### [WORK TO COMPLETE]
Establish how many lines below contain the string "const". Respond with that number alone.
╭─ DATA FOR REVIEW
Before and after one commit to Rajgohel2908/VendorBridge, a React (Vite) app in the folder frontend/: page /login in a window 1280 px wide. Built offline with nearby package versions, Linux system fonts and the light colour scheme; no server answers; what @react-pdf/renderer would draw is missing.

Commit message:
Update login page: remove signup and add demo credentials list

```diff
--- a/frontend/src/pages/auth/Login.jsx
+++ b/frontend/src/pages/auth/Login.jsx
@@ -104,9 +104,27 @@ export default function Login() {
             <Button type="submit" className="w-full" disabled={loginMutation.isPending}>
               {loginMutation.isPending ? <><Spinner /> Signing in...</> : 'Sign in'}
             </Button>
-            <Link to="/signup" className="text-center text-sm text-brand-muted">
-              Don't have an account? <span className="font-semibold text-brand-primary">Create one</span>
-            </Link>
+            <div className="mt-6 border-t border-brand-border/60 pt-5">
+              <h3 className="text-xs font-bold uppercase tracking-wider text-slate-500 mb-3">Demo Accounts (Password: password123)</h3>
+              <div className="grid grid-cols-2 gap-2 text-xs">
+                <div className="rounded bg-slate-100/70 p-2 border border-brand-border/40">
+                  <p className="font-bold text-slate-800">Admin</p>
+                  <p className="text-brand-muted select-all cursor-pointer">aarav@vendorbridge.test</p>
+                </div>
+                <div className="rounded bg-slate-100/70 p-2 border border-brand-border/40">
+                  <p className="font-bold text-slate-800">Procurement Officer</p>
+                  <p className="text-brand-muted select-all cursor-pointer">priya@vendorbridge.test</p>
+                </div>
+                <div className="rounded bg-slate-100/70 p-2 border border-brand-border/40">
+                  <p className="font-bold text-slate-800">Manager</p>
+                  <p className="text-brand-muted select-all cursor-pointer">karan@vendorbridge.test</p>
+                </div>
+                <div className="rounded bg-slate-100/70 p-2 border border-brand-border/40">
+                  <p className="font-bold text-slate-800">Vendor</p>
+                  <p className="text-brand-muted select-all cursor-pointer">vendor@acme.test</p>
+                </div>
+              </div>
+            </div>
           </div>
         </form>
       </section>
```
╰─
╭─ DATA FOR REVIEW
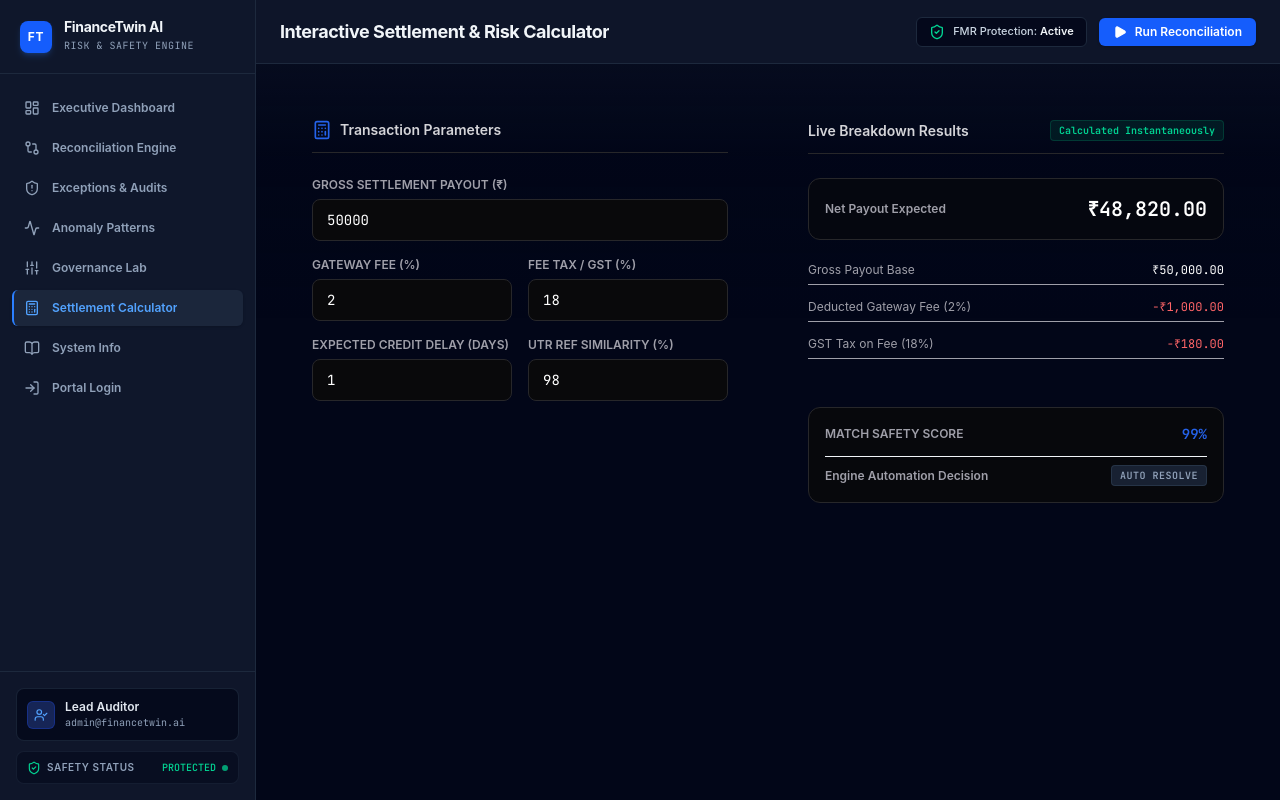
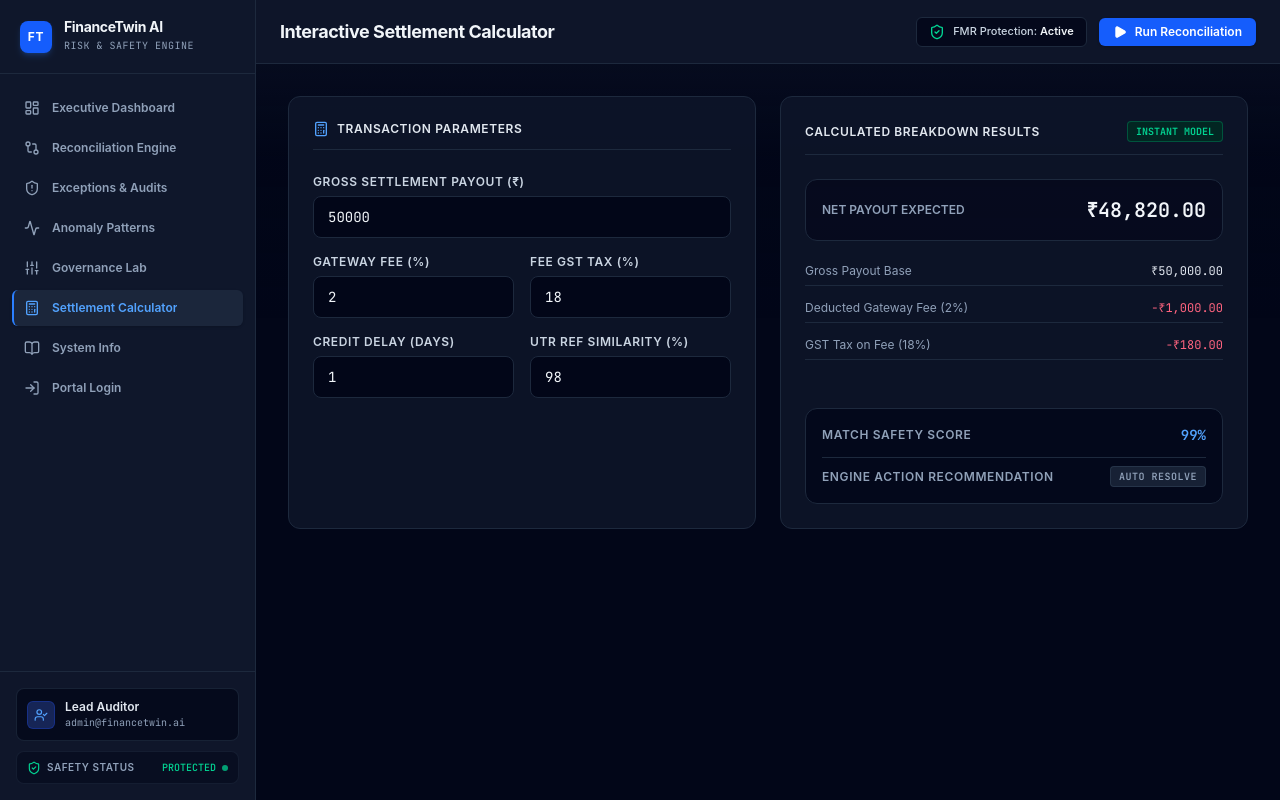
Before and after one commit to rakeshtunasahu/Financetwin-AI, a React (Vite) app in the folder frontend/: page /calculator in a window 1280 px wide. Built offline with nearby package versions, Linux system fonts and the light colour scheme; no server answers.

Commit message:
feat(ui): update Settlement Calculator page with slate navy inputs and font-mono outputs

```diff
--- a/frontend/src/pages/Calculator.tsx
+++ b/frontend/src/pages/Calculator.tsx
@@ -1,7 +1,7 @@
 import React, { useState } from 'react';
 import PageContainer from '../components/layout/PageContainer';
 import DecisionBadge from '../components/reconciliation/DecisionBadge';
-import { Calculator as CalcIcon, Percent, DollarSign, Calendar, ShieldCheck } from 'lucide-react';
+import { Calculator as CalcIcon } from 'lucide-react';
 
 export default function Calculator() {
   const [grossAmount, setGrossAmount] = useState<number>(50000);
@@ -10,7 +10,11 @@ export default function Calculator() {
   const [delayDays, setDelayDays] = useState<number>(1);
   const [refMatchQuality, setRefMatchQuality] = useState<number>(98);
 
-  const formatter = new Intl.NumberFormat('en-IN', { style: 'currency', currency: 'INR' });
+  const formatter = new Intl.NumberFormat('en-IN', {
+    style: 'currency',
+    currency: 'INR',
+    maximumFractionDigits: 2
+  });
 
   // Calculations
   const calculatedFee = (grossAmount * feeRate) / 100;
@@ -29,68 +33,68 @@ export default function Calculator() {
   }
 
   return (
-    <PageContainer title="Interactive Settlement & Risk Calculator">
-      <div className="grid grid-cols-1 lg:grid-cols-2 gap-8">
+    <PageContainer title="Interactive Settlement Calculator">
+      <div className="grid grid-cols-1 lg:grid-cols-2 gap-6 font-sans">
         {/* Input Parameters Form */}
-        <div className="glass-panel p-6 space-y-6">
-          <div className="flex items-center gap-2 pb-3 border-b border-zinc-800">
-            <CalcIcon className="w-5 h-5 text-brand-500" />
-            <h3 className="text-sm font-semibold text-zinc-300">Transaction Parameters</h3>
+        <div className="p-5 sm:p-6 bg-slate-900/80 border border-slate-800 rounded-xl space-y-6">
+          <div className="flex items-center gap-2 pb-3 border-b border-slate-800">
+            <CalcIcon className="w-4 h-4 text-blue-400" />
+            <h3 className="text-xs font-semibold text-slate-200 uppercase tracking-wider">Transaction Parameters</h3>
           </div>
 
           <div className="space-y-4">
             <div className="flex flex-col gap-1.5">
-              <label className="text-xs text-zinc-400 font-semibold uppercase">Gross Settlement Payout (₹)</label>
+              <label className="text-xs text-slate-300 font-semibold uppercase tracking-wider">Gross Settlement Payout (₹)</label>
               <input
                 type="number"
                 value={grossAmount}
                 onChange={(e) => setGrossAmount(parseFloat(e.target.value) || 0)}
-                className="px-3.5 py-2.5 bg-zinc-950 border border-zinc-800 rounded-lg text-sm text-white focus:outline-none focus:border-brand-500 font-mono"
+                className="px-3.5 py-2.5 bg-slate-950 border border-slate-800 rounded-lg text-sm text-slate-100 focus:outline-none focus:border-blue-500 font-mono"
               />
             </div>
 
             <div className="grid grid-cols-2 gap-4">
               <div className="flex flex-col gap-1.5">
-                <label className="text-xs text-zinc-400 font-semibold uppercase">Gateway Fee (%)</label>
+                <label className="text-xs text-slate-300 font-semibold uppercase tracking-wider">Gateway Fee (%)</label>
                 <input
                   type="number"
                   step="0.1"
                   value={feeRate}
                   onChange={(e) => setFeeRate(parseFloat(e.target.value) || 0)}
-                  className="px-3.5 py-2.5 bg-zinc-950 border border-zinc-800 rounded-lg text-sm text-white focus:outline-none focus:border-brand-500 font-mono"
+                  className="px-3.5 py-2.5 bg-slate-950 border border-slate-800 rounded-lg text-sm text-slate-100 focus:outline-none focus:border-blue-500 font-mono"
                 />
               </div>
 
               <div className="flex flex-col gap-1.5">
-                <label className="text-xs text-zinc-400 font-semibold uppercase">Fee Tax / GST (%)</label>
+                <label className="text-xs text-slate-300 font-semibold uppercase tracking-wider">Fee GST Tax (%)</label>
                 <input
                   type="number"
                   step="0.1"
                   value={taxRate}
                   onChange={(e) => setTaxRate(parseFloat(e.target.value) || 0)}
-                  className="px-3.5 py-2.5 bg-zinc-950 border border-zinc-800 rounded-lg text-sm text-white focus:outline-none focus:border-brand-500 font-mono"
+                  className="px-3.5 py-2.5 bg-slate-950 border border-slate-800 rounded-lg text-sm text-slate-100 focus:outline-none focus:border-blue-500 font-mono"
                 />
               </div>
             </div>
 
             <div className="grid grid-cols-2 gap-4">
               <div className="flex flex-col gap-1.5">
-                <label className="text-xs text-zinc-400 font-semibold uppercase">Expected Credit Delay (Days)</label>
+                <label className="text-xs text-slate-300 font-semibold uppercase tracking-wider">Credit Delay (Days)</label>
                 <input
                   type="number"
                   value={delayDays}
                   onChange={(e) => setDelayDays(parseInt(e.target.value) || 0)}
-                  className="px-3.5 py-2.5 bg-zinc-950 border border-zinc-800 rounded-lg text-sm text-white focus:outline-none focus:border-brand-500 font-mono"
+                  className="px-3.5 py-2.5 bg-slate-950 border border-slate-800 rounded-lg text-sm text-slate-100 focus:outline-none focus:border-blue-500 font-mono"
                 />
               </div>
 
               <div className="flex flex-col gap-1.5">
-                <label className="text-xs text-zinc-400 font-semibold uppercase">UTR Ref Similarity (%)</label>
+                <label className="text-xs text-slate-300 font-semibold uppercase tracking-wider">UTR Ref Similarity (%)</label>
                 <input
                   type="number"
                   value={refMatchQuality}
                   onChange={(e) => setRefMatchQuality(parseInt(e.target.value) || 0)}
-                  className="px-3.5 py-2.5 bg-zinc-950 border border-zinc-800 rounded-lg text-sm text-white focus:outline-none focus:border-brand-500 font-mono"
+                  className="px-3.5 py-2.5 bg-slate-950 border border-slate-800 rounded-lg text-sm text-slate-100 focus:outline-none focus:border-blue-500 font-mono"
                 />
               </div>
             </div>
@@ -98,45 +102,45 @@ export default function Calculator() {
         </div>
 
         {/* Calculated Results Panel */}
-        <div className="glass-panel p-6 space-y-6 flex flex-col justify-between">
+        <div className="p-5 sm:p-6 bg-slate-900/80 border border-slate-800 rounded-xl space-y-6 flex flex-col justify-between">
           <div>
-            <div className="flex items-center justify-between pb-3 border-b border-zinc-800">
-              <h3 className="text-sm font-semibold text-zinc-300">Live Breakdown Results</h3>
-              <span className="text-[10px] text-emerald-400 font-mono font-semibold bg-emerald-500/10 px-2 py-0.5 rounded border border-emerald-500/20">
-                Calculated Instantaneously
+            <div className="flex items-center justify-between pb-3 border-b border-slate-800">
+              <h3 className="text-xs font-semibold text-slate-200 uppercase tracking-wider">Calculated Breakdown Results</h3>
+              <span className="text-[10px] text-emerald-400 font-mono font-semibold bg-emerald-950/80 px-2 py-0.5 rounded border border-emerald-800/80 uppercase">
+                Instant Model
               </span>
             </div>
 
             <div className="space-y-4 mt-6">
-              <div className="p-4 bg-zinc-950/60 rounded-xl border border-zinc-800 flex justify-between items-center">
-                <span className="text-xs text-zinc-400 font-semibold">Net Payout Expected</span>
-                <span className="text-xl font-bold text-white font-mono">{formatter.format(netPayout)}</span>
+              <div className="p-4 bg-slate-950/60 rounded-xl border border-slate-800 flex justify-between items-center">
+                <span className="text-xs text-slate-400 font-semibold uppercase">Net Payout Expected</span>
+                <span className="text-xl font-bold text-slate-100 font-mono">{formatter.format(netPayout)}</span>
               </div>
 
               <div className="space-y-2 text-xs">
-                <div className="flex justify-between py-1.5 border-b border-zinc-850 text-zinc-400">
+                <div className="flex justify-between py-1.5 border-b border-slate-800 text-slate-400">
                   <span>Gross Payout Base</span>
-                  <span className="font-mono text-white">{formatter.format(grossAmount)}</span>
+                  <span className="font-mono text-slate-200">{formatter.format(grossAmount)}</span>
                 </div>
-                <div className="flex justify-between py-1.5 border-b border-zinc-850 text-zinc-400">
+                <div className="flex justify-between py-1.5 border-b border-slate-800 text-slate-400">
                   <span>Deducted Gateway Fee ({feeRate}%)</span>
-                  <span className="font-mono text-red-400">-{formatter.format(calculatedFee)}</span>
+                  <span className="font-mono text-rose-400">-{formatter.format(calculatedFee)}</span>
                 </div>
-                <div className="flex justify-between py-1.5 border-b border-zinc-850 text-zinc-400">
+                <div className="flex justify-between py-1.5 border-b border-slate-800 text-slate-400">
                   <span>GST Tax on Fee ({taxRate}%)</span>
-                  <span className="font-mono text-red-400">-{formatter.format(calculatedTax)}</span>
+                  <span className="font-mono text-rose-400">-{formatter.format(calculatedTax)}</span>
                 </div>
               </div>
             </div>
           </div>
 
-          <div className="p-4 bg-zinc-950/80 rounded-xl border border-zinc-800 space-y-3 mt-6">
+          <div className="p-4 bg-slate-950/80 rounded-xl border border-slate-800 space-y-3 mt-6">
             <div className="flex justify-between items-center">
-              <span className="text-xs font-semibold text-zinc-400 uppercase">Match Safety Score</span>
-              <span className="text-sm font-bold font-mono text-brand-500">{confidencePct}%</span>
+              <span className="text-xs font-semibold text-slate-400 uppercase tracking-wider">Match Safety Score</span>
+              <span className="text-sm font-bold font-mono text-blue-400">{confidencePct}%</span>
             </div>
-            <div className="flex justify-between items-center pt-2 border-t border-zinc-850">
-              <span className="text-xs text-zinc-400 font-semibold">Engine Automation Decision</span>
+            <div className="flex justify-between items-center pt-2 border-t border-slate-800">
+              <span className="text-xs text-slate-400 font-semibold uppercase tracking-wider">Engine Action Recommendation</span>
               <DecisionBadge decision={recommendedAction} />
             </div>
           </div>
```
╰─
### [OUTPUT FOR THIS EXERCISE]
6